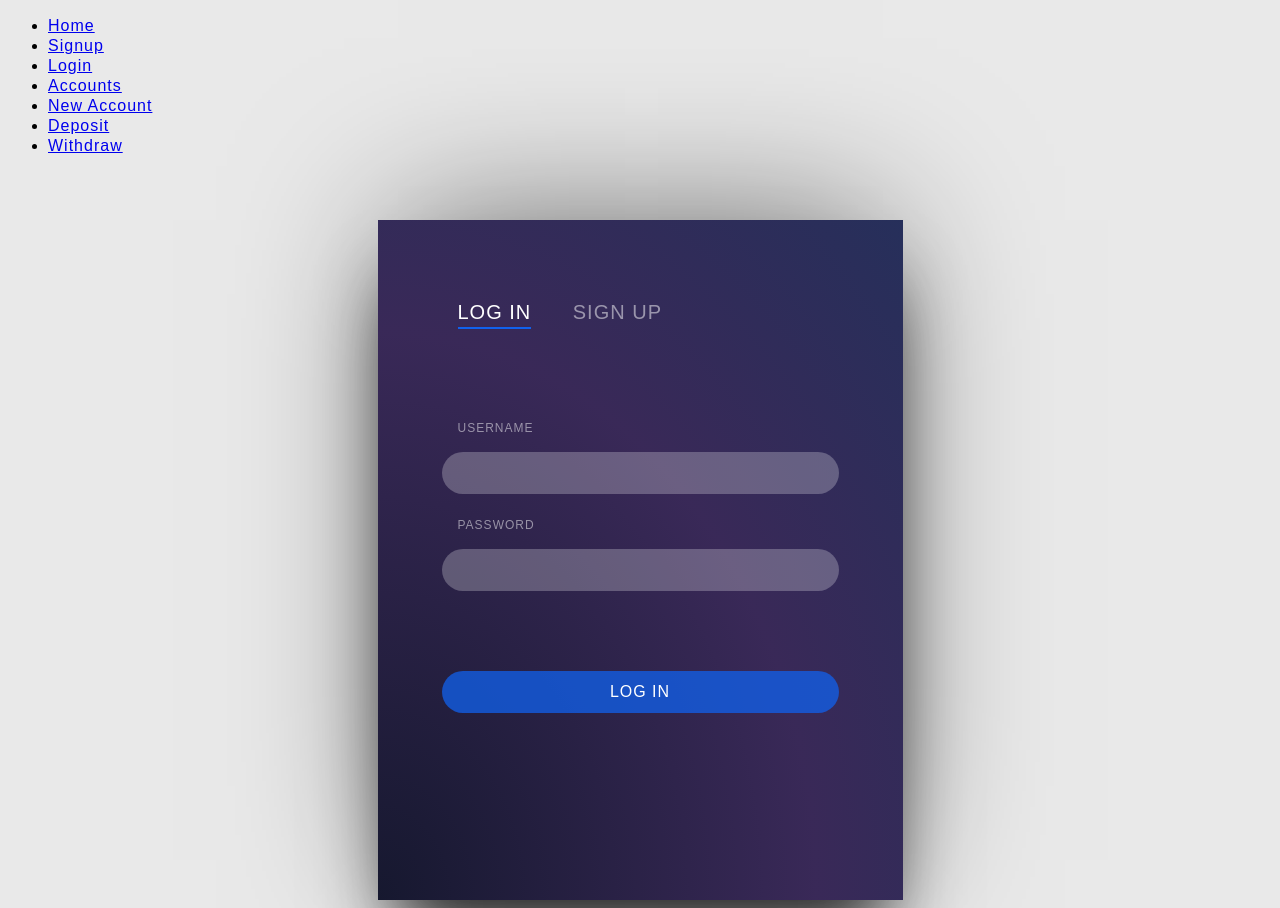
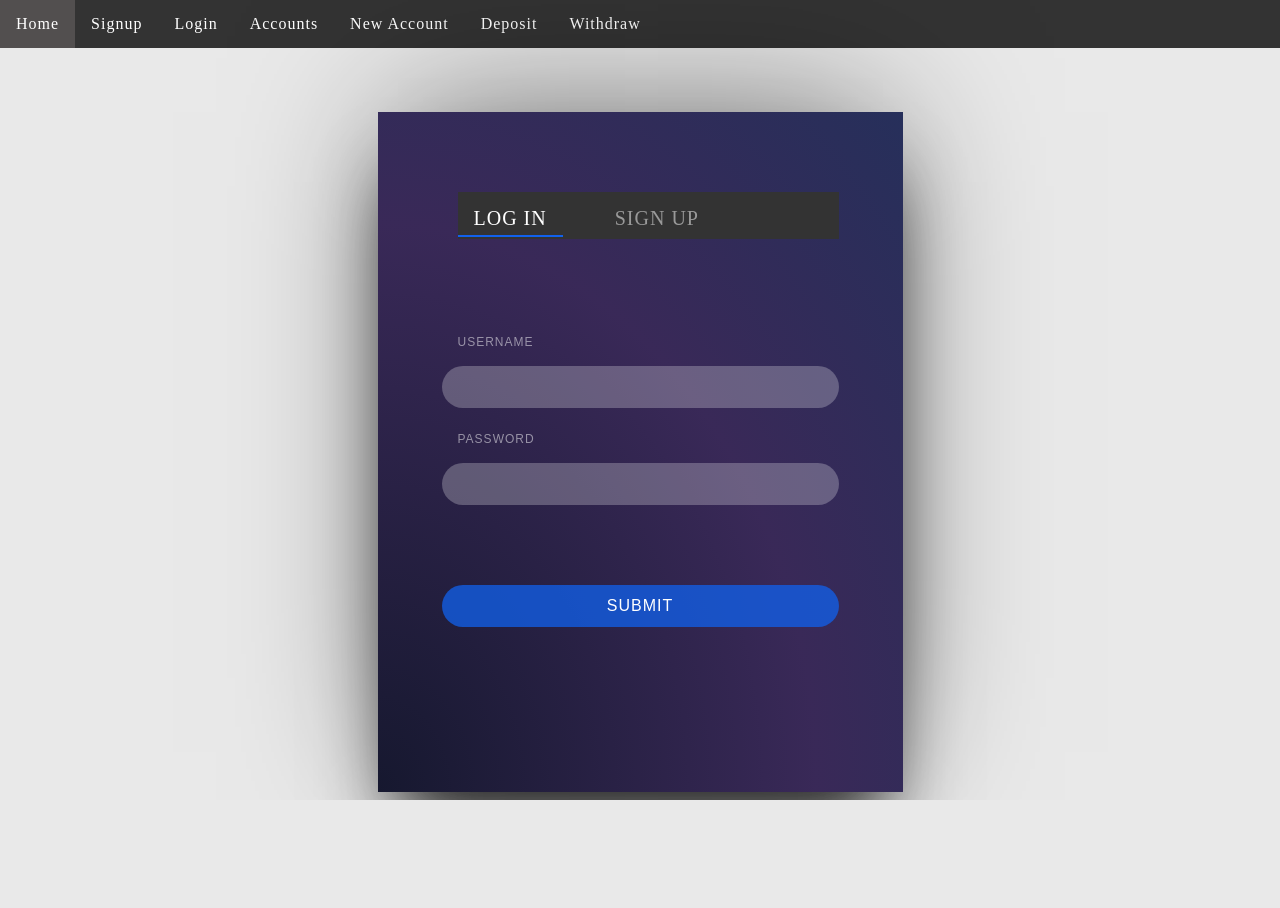
Before and after one commit to DayeemParkar/BajajMarketsTrainingCaseStudy, a Flask app: page /login in a window 1280 px wide. After the commit the page ends 800 px from the top, so only its background shows below. Run offline with Flask 2, Linux system fonts and the light colour scheme; parts of the project's set-up code (start-up, migrations or seed data) failed here and were passed over.

Commit message:
flask login

```diff
--- a/app.py
+++ b/app.py
@@ -65,7 +65,7 @@ def signup():
     '''Login Page'''
     try:
         form = CustomerForm()
-        return render_template('signup_form.html', title='Login', form=form, id='nav2')
+        return render_template('signup_form.html', title='Signup', form=form, id='nav2')
     except Exception as e:
         logger.exception(f'Error while accessing signup for {session.get(USERNAME, "no user")}')
         return f"{e}"
--- a/static/css/style.css
+++ b/static/css/style.css
@@ -1,4 +1,5 @@
 body {
+	margin: 0px;
 	background-color: #e9e9e9;
 	font-family: 'Montserrat', sans-serif;
 	font-size: 16px;
@@ -169,3 +170,29 @@ body {
 .login__submit:hover {
 	background-color: rgba(17, 97, 237, 1);
 }
+
+
+ul {
+	list-style-type: none;
+	margin: 0;
+	padding: 0;
+	overflow: hidden;
+	background-color: #333;
+}
+
+li {
+	float: left;
+}
+
+li a {
+	display: block;
+	color: white;
+	text-align: center;
+	font-family: 'Times New Roman', Times, serif;
+	padding: 14px 16px;
+	text-decoration: none;
+}
+
+li a:hover {
+	background-color: rgb(82, 79, 79);
+}
--- a/templates/base.html
+++ b/templates/base.html
@@ -8,10 +8,10 @@
     <link rel= "stylesheet" type= "text/css" href= "{{ url_for('static',filename='css/style.css') }}">
 </head>
 <body>
-    <ul>
+    <ul class="nav">
         <li><a id="nav1" href="{{ url_for('home') }}">Home</a></li>
-        <li><a id="nav2" href="{{ url_for('home') }}">Signup</a></li>
-        <li><a id="nav3" href="{{ url_for('home') }}">Login</a></li>
+        <li><a id="nav2" href="{{ url_for('signup') }}">Signup</a></li>
+        <li><a id="nav3" href="{{ url_for('login') }}">Login</a></li>
         <li><a id="nav4" href="{{ url_for('home') }}">Accounts</a></li>
         <li><a id="nav5" href="{{ url_for('home') }}">New Account</a></li>
         <li><a id="nav6" href="{{ url_for('home') }}">Deposit</a></li>
--- a/templates/login_form.html
+++ b/templates/login_form.html
@@ -1,24 +1,23 @@
 {% extends "base.html" %}
 {% block body %}
     <div class="login-container">
-        <form action="" class="form-login">
+        <form action="" class="form-login" method="POST">
             <ul class="login-nav">
                 <li class="login-nav__item active">
-                    <a href="#">Log In</a>
+                    <a href="{{ url_for('login') }}">Log In</a>
                 </li>
                 <li class="login-nav__item">
-                    <a href="#">Sign Up</a>
+                    <a href="{{ url_for('signup') }}">Sign Up</a>
                 </li>
             </ul>
-            <label for="login-input-user" class="login__label">
-                Username
-            </label>
-            <input id="login-input-user" class="login__input" type="text" />
-            <label for="login-input-password" class="login__label">
-                Password
-            </label>
-            <input id="login-input-password" class="login__input" type="password" />
-            <input type="submit" class="login__submit" value="Log in" />
+            {{ form.hidden_tag() }}
+            {{ form.username.label(class_="login__label") }}
+            {{ form.username(class_="login__input") }}
+            {{ form.password.label(class_="login__label") }}
+            {{ form.password(class_="login__input") }}
+
+            {{ form.submit(class_="login__submit") }}
+
         </form>
     </div>
 {% endblock %}
```
Also changed, not shown: templates/signup_form.html (+24 -1 lines).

- _The task_: Repeat the listing above exactly, with no pictures.

- _Worked solution_:
Before and after one commit to DayeemParkar/BajajMarketsTrainingCaseStudy, a Flask app: page /login in a window 1280 px wide. After the commit the page ends 800 px from the top, so only its background shows below. Run offline with Flask 2, Linux system fonts and the light colour scheme; parts of the project's set-up code (start-up, migrations or seed data) failed here and were passed over.

Commit message:
flask login

```diff
--- a/app.py
+++ b/app.py
@@ -65,7 +65,7 @@ def signup():
     '''Login Page'''
     try:
         form = CustomerForm()
-        return render_template('signup_form.html', title='Login', form=form, id='nav2')
+        return render_template('signup_form.html', title='Signup', form=form, id='nav2')
     except Exception as e:
         logger.exception(f'Error while accessing signup for {session.get(USERNAME, "no user")}')
         return f"{e}"
--- a/static/css/style.css
+++ b/static/css/style.css
@@ -1,4 +1,5 @@
 body {
+	margin: 0px;
 	background-color: #e9e9e9;
 	font-family: 'Montserrat', sans-serif;
 	font-size: 16px;
@@ -169,3 +170,29 @@ body {
 .login__submit:hover {
 	background-color: rgba(17, 97, 237, 1);
 }
+
+
+ul {
+	list-style-type: none;
+	margin: 0;
+	padding: 0;
+	overflow: hidden;
+	background-color: #333;
+}
+
+li {
+	float: left;
+}
+
+li a {
+	display: block;
+	color: white;
+	text-align: center;
+	font-family: 'Times New Roman', Times, serif;
+	padding: 14px 16px;
+	text-decoration: none;
+}
+
+li a:hover {
+	background-color: rgb(82, 79, 79);
+}
--- a/templates/base.html
+++ b/templates/base.html
@@ -8,10 +8,10 @@
     <link rel= "stylesheet" type= "text/css" href= "{{ url_for('static',filename='css/style.css') }}">
 </head>
 <body>
-    <ul>
+    <ul class="nav">
         <li><a id="nav1" href="{{ url_for('home') }}">Home</a></li>
-        <li><a id="nav2" href="{{ url_for('home') }}">Signup</a></li>
-        <li><a id="nav3" href="{{ url_for('home') }}">Login</a></li>
+        <li><a id="nav2" href="{{ url_for('signup') }}">Signup</a></li>
+        <li><a id="nav3" href="{{ url_for('login') }}">Login</a></li>
         <li><a id="nav4" href="{{ url_for('home') }}">Accounts</a></li>
         <li><a id="nav5" href="{{ url_for('home') }}">New Account</a></li>
         <li><a id="nav6" href="{{ url_for('home') }}">Deposit</a></li>
--- a/templates/login_form.html
+++ b/templates/login_form.html
@@ -1,24 +1,23 @@
 {% extends "base.html" %}
 {% block body %}
     <div class="login-container">
-        <form action="" class="form-login">
+        <form action="" class="form-login" method="POST">
             <ul class="login-nav">
                 <li class="login-nav__item active">
-                    <a href="#">Log In</a>
+                    <a href="{{ url_for('login') }}">Log In</a>
                 </li>
                 <li class="login-nav__item">
-                    <a href="#">Sign Up</a>
+                    <a href="{{ url_for('signup') }}">Sign Up</a>
                 </li>
             </ul>
-            <label for="login-input-user" class="login__label">
-                Username
-            </label>
-            <input id="login-input-user" class="login__input" type="text" />
-            <label for="login-input-password" class="login__label">
-                Password
-            </label>
-            <input id="login-input-password" class="login__input" type="password" />
-            <input type="submit" class="login__submit" value="Log in" />
+            {{ form.hidden_tag() }}
+            {{ form.username.label(class_="login__label") }}
+            {{ form.username(class_="login__input") }}
+            {{ form.password.label(class_="login__label") }}
+            {{ form.password(class_="login__input") }}
+
+            {{ form.submit(class_="login__submit") }}
+
         </form>
     </div>
 {% endblock %}
```
Also changed, not shown: templates/signup_form.html (+24 -1 lines).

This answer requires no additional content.